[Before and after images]
------

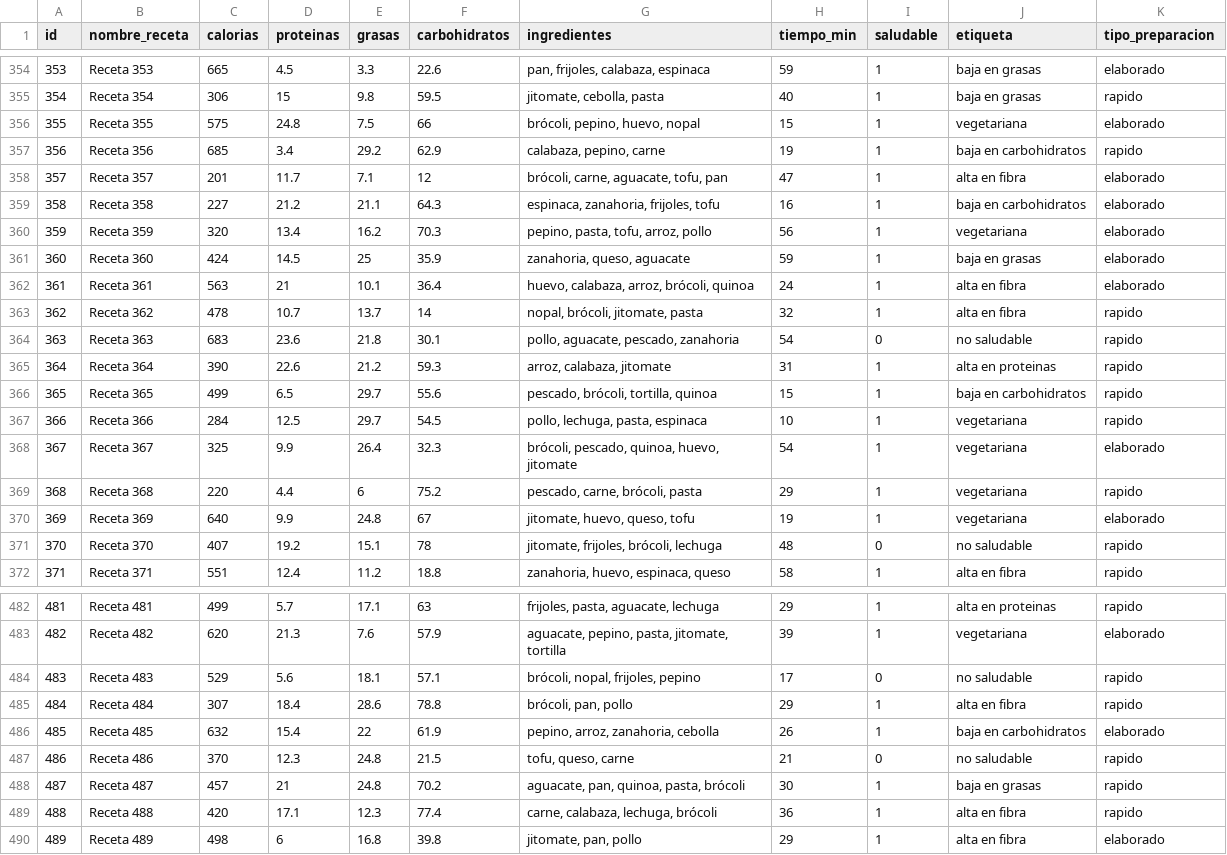
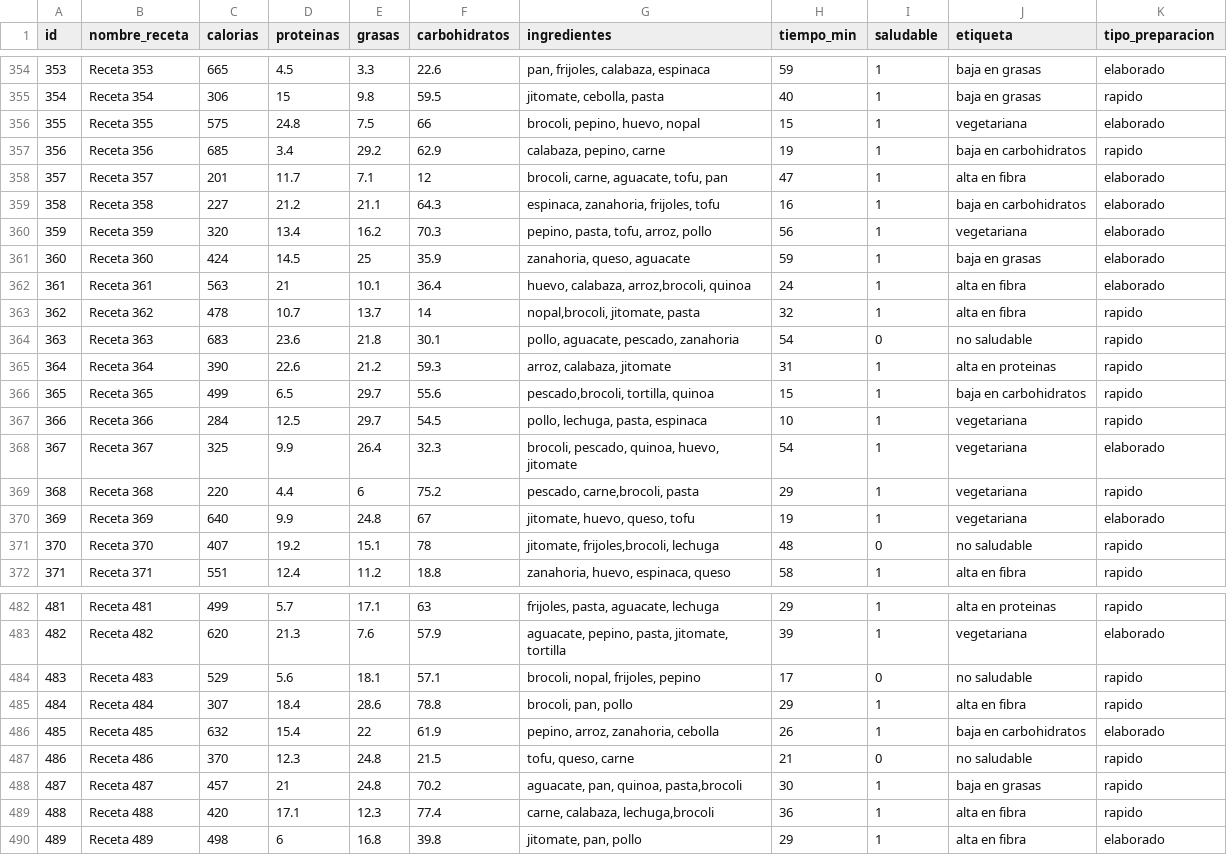
Before and after one commit to Ale0515-GG/RedNeuronal, a CSV file: comidas.csv, drawn as a sheet; only a part is shown, gaps mark what is left out; the diff covers the shown part only.

```diff
--- a/comidas.csv
+++ b/comidas.csv
@@ -355,5 +355,5 @@ id,nombre_receta,calorias,proteinas,grasas,carbohidratos,ingredientes,tiempo_min
 354,Receta 354,306,15,9.8,59.5,"jitomate, cebolla, pasta",40,1,baja en grasas,rapido
-355,Receta 355,575,24.8,7.5,66,"brócoli, pepino, huevo, nopal",15,1,vegetariana,elaborado
+355,Receta 355,575,24.8,7.5,66,"brocoli, pepino, huevo, nopal",15,1,vegetariana,elaborado
 356,Receta 356,685,3.4,29.2,62.9,"calabaza, pepino, carne",19,1,baja en carbohidratos,rapido
-357,Receta 357,201,11.7,7.1,12,"brócoli, carne, aguacate, tofu, pan",47,1,alta en fibra,elaborado
+357,Receta 357,201,11.7,7.1,12,"brocoli, carne, aguacate, tofu, pan",47,1,alta en fibra,elaborado
 358,Receta 358,227,21.2,21.1,64.3,"espinaca, zanahoria, frijoles, tofu",16,1,baja en carbohidratos,elaborado
@@ -361,12 +361,12 @@ id,nombre_receta,calorias,proteinas,grasas,carbohidratos,ingredientes,tiempo_min
 360,Receta 360,424,14.5,25,35.9,"zanahoria, queso, aguacate",59,1,baja en grasas,elaborado
-361,Receta 361,563,21,10.1,36.4,"huevo, calabaza, arroz, brócoli, quinoa",24,1,alta en fibra,elaborado
-362,Receta 362,478,10.7,13.7,14,"nopal, brócoli, jitomate, pasta",32,1,alta en fibra,rapido
+361,Receta 361,563,21,10.1,36.4,"huevo, calabaza, arroz,brocoli, quinoa",24,1,alta en fibra,elaborado
+362,Receta 362,478,10.7,13.7,14,"nopal,brocoli, jitomate, pasta",32,1,alta en fibra,rapido
 363,Receta 363,683,23.6,21.8,30.1,"pollo, aguacate, pescado, zanahoria",54,0,no saludable,rapido
 364,Receta 364,390,22.6,21.2,59.3,"arroz, calabaza, jitomate",31,1,alta en proteinas,rapido
-365,Receta 365,499,6.5,29.7,55.6,"pescado, brócoli, tortilla, quinoa",15,1,baja en carbohidratos,rapido
+365,Receta 365,499,6.5,29.7,55.6,"pescado,brocoli, tortilla, quinoa",15,1,baja en carbohidratos,rapido
 366,Receta 366,284,12.5,29.7,54.5,"pollo, lechuga, pasta, espinaca",10,1,vegetariana,rapido
-367,Receta 367,325,9.9,26.4,32.3,"brócoli, pescado, quinoa, huevo, jitomate",54,1,vegetariana,elaborado
-368,Receta 368,220,4.4,6,75.2,"pescado, carne, brócoli, pasta",29,1,vegetariana,rapido
+367,Receta 367,325,9.9,26.4,32.3,"brocoli, pescado, quinoa, huevo, jitomate",54,1,vegetariana,elaborado
+368,Receta 368,220,4.4,6,75.2,"pescado, carne,brocoli, pasta",29,1,vegetariana,rapido
 369,Receta 369,640,9.9,24.8,67,"jitomate, huevo, queso, tofu",19,1,vegetariana,elaborado
-370,Receta 370,407,19.2,15.1,78,"jitomate, frijoles, brócoli, lechuga",48,0,no saludable,rapido
+370,Receta 370,407,19.2,15.1,78,"jitomate, frijoles,brocoli, lechuga",48,0,no saludable,rapido
 371,Receta 371,551,12.4,11.2,18.8,"zanahoria, huevo, espinaca, queso",58,1,alta en fibra,rapido
@@ -483,8 +483,8 @@ id,nombre_receta,calorias,proteinas,grasas,carbohidratos,ingredientes,tiempo_min
 482,Receta 482,620,21.3,7.6,57.9,"aguacate, pepino, pasta, jitomate, tortilla",39,1,vegetariana,elaborado
-483,Receta 483,529,5.6,18.1,57.1,"brócoli, nopal, frijoles, pepino",17,0,no saludable,rapido
-484,Receta 484,307,18.4,28.6,78.8,"brócoli, pan, pollo",29,1,alta en fibra,rapido
+483,Receta 483,529,5.6,18.1,57.1,"brocoli, nopal, frijoles, pepino",17,0,no saludable,rapido
+484,Receta 484,307,18.4,28.6,78.8,"brocoli, pan, pollo",29,1,alta en fibra,rapido
 485,Receta 485,632,15.4,22,61.9,"pepino, arroz, zanahoria, cebolla",26,1,baja en carbohidratos,elaborado
 486,Receta 486,370,12.3,24.8,21.5,"tofu, queso, carne",21,0,no saludable,rapido
-487,Receta 487,457,21,24.8,70.2,"aguacate, pan, quinoa, pasta, brócoli",30,1,baja en grasas,rapido
-488,Receta 488,420,17.1,12.3,77.4,"carne, calabaza, lechuga, brócoli",36,1,alta en fibra,rapido
+487,Receta 487,457,21,24.8,70.2,"aguacate, pan, quinoa, pasta,brocoli",30,1,baja en grasas,rapido
+488,Receta 488,420,17.1,12.3,77.4,"carne, calabaza, lechuga,brocoli",36,1,alta en fibra,rapido
 489,Receta 489,498,6,16.8,39.8,"jitomate, pan, pollo",29,1,alta en fibra,elaborado
```
Also changed, not shown: 28 edited cells elsewhere in this file, 1 other file.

------

WHAT IS EXPECTED — In the records above, how many lines hold the string "arroz"? Give the number only.

RESPONSE TO THIS TASK — 4